Vegan Spicy Red Lentil Soup, Lessons from a Hand Blender

soup The hand blender is hands down my favorite kitchen appliance. Well, that and the automatic coffee maker that fills my house with the tangy roasted smell of Starbucks every morning. This is a critical moment in my day as I practically fall down the stairs carrying an infant in one arm and a groggy toddler in the other who demands Deadmaus5 before 7:00am. I haven’t put on a bra, the nanny is on her way, I have 30 minutes to pack work lunches, get dressed, and apply make-up.

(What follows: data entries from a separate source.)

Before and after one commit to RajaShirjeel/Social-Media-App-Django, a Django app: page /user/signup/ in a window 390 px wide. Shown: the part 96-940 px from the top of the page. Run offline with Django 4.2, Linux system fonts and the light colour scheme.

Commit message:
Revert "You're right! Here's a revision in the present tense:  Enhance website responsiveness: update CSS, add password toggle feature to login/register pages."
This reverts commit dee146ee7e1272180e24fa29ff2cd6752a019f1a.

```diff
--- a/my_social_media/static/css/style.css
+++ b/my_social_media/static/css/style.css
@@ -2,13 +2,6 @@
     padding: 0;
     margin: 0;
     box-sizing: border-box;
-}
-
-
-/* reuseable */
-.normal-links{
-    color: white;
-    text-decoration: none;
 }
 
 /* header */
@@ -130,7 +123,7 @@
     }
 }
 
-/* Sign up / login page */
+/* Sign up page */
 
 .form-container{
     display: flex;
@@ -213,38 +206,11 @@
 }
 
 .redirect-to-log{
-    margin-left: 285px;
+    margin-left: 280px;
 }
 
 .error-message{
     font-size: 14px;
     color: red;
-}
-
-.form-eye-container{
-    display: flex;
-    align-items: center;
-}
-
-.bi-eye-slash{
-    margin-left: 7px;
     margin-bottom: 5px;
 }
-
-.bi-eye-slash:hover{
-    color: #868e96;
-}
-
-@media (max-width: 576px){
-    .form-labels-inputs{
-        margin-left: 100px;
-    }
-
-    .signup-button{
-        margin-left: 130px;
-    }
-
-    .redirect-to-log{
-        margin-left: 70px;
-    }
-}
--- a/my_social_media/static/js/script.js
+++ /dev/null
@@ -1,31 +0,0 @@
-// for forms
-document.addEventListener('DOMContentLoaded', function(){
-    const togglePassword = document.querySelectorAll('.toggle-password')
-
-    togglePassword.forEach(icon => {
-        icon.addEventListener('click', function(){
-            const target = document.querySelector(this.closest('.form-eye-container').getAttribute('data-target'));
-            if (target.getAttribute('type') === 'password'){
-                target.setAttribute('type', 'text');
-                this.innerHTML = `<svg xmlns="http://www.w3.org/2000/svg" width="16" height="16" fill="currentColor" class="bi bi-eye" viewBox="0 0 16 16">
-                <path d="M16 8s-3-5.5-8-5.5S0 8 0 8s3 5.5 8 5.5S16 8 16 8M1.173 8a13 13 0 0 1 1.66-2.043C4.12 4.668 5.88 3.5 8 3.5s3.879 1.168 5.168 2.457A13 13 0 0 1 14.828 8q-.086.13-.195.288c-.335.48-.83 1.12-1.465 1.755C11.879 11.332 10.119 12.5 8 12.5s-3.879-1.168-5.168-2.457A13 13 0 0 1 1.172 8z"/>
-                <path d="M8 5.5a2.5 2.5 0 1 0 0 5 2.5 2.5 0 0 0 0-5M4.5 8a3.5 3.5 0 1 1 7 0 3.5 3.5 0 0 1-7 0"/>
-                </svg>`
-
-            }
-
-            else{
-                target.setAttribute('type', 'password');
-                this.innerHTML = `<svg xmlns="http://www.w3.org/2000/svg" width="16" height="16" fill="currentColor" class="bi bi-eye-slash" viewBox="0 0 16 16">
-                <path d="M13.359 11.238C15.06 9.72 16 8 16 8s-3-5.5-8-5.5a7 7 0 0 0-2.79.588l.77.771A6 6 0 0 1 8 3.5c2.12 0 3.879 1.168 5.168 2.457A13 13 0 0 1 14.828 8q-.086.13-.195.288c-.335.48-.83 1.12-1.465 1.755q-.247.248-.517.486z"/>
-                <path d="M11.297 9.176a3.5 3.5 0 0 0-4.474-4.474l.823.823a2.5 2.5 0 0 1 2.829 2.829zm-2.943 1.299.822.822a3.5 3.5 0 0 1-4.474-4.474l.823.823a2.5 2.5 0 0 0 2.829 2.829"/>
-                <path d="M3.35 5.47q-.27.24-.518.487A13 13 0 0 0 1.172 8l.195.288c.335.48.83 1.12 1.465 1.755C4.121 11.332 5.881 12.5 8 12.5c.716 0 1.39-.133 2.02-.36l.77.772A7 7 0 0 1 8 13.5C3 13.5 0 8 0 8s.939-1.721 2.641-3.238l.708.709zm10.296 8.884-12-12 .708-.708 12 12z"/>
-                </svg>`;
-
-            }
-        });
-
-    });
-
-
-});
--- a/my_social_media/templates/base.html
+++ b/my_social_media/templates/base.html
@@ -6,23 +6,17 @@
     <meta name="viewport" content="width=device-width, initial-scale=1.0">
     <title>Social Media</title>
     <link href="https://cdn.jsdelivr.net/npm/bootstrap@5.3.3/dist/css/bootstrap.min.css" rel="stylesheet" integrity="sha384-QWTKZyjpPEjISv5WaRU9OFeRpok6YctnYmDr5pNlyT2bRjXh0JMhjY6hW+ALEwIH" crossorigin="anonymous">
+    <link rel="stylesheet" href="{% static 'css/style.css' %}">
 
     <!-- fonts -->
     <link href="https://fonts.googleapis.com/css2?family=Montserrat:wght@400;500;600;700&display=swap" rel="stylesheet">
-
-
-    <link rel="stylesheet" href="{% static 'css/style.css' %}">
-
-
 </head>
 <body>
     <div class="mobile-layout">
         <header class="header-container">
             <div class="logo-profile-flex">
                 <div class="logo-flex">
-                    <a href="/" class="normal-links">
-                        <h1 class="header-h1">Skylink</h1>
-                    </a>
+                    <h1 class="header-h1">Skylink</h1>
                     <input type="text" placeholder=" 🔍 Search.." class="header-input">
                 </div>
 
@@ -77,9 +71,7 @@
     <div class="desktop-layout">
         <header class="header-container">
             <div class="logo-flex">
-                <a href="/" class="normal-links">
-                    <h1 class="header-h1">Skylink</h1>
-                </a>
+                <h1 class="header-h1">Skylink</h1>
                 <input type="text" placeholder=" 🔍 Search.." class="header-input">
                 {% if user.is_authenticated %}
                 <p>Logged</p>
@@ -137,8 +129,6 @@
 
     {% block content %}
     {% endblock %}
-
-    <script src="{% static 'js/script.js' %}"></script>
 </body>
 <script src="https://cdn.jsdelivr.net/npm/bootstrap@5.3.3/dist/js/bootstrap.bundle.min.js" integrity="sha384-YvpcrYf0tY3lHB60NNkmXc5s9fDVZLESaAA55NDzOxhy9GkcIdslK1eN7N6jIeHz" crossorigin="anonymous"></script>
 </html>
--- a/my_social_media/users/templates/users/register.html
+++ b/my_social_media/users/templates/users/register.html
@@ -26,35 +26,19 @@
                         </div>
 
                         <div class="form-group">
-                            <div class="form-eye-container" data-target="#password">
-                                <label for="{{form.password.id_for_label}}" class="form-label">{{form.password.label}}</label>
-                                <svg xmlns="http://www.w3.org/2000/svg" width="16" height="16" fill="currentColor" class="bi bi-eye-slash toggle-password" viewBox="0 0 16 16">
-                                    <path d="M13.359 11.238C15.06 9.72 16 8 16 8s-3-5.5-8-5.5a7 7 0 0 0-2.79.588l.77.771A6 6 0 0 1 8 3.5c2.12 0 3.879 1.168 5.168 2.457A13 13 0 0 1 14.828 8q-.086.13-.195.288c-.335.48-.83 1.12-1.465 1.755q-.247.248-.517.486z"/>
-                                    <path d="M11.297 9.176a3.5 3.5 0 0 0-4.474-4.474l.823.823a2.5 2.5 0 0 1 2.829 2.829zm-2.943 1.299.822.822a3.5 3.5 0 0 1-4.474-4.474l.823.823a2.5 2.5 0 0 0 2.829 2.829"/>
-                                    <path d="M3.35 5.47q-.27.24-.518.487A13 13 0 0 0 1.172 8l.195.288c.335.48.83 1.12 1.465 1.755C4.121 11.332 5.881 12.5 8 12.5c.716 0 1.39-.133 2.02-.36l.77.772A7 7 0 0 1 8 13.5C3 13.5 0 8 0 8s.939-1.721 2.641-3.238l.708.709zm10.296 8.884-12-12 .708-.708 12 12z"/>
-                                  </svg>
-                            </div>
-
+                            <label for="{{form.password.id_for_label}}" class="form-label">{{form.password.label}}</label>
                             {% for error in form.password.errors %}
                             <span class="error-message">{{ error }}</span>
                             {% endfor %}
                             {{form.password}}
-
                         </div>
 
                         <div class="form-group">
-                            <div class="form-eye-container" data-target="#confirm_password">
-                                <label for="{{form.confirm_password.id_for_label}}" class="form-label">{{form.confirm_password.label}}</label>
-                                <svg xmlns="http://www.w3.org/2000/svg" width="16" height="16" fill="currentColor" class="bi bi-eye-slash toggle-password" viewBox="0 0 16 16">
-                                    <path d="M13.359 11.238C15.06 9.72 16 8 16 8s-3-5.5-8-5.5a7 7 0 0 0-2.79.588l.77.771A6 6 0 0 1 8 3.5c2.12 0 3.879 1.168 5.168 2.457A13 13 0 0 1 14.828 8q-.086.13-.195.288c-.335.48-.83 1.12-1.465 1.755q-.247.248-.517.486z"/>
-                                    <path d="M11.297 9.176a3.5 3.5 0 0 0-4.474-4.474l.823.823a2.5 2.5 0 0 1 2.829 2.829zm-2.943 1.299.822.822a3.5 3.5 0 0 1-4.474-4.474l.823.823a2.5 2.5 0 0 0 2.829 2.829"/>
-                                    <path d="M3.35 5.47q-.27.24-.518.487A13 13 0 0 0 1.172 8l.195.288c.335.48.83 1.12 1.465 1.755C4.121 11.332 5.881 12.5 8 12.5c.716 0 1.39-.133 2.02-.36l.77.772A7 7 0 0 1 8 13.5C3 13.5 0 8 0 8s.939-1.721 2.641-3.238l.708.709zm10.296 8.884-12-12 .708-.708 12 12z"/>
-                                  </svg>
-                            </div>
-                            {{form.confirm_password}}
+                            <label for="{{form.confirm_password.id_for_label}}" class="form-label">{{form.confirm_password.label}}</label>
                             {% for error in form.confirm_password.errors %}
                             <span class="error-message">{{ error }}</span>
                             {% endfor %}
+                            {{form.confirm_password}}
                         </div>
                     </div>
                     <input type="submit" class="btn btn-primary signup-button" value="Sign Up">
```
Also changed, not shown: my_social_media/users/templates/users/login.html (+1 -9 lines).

But that’s another story.

Yesterday I found a simply amazing recipe for vegan spicy red lentil soup that took an hour to make but my instinct tells me should have only taken me 30 minutes. I mean I literally had 2 mixing bowls, a soup pot, two pans, a very messy food processor and a dishwasher going. Insanity. Who has that kind of time and patience? I think we can dumb this down to a one-pot plus one-pan wonder. It cost me less than $10 for the ingredients and only slightly more for the Jerusalem salad I served on the side.

2 cups red lentils, rinsed and picked over
8 cups water
1 tablespoon olive oil
1 large yellow onion, chopped
2 stalks celery, chopped
5 to 6 cloves garlic, chopped
1 14.5-ounce can diced tomatoes
4 cups vegetable stock
¾ teaspoon cumin
1 tablespoon Tabasco sauce (I used Goya salsa picante hot sauce)
¼ teaspoon turmeric
¼ teaspoon cayenne pepper
½ teaspoons salt
¾ teaspoon black pepper
½ teaspoon chili powder
¼ cup cornstarch + ¼ cup hot water
½ green pepper, ribs and seeds removed, diced

In a small dish, combine cumin, turmeric, cayenne pepper, salt, black pepper, chili powder and Tabasco sauce. Set aside. Sort lentils (pick out any stones / damaged lentils) and rinse. In a pan, add olive oil and saute garlic for 2 minutes, then add celery and onion and cook additional 3 minutes, stirring constantly. In a soup pot, combine lentils and 4 cups of water. Bring to a boil over high heat. As soon as boiling, turn to medium low heat. Add onion/celery mixture to the lentil and cook for 20 minutes until lentils are tender. Add small bowl of spices to the soup and cook for 30 seconds. Now, toss in canned tomatoes. Add vegetable stock and remaining 4 cups of water. Finally, mix cornstarch with hot water until well combined and add to soup. Stir constantly over high heat for 30 to 45 seconds to thicken. Finally, take hand blender and puree the soup until smooth and creamy. Turn off heat; add diced green pepper.

Here is the original Wegman’s recipe: